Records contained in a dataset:
☆ ☆ ☆ ☆ ☆

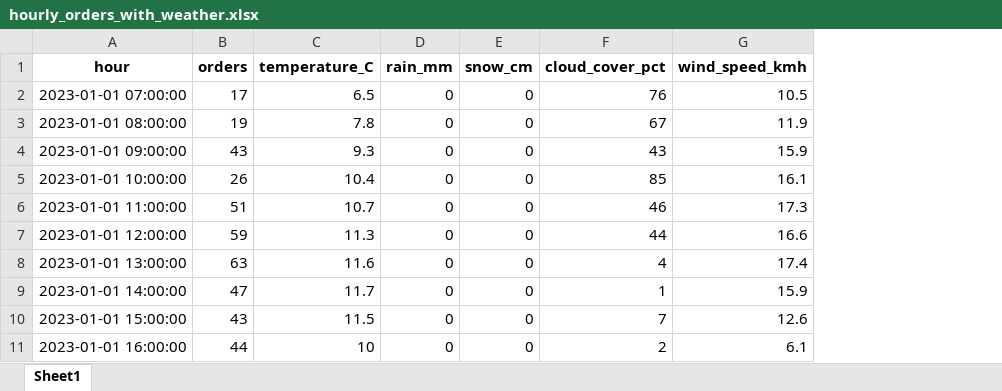
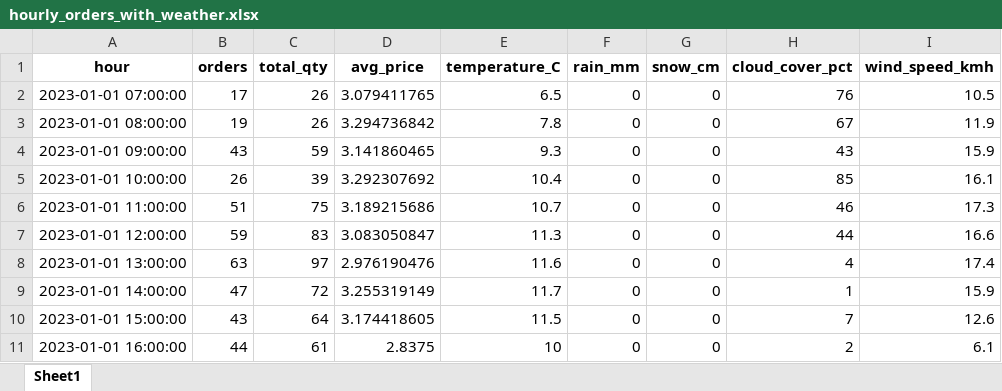
Before and after one commit to Flob19/ML-Team-Project, an Excel workbook: Team_Project/Data/hourly_orders_with_weather.xlsx, sheet Sheet1, drawn as a sheet; only a part is shown; values as stored, in another font and other column widths than the file's, no borders; the diff names each change by its address in the sheet, - before the commit and + after, or states it on an @@ line.

```diff
--- a/Team_Project/Data/hourly_orders_with_weather.xlsx (sheet Sheet1)
+++ b/Team_Project/Data/hourly_orders_with_weather.xlsx (sheet Sheet1)
+column C (total_qty), rows 2-11: 26 | 26 | 59 | 39 | 75 | 83 | 97 | 72 | 64 | 61
+column D (avg_price), rows 2-11: 3.079411765 | 3.294736842 | 3.141860465 | 3.292307692 | 3.189215686 | 3.083050847 | 2.976190476 | 3.255319149 | 3.174418605 | 2.8375
```
Also changed, not shown: 16 other files.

☆ ☆ ☆ ☆ ☆

▸ YOUR GOAL
Repeat each line of the records exactly. Do not include the pictures.

▸ EXERCISE RESULT
Before and after one commit to Flob19/ML-Team-Project, an Excel workbook: Team_Project/Data/hourly_orders_with_weather.xlsx, sheet Sheet1, drawn as a sheet; only a part is shown; values as stored, in another font and other column widths than the file's, no borders; the diff names each change by its address in the sheet, - before the commit and + after, or states it on an @@ line.

```diff
--- a/Team_Project/Data/hourly_orders_with_weather.xlsx (sheet Sheet1)
+++ b/Team_Project/Data/hourly_orders_with_weather.xlsx (sheet Sheet1)
+column C (total_qty), rows 2-11: 26 | 26 | 59 | 39 | 75 | 83 | 97 | 72 | 64 | 61
+column D (avg_price), rows 2-11: 3.079411765 | 3.294736842 | 3.141860465 | 3.292307692 | 3.189215686 | 3.083050847 | 2.976190476 | 3.255319149 | 3.174418605 | 2.8375
```
Also changed, not shown: 16 other files.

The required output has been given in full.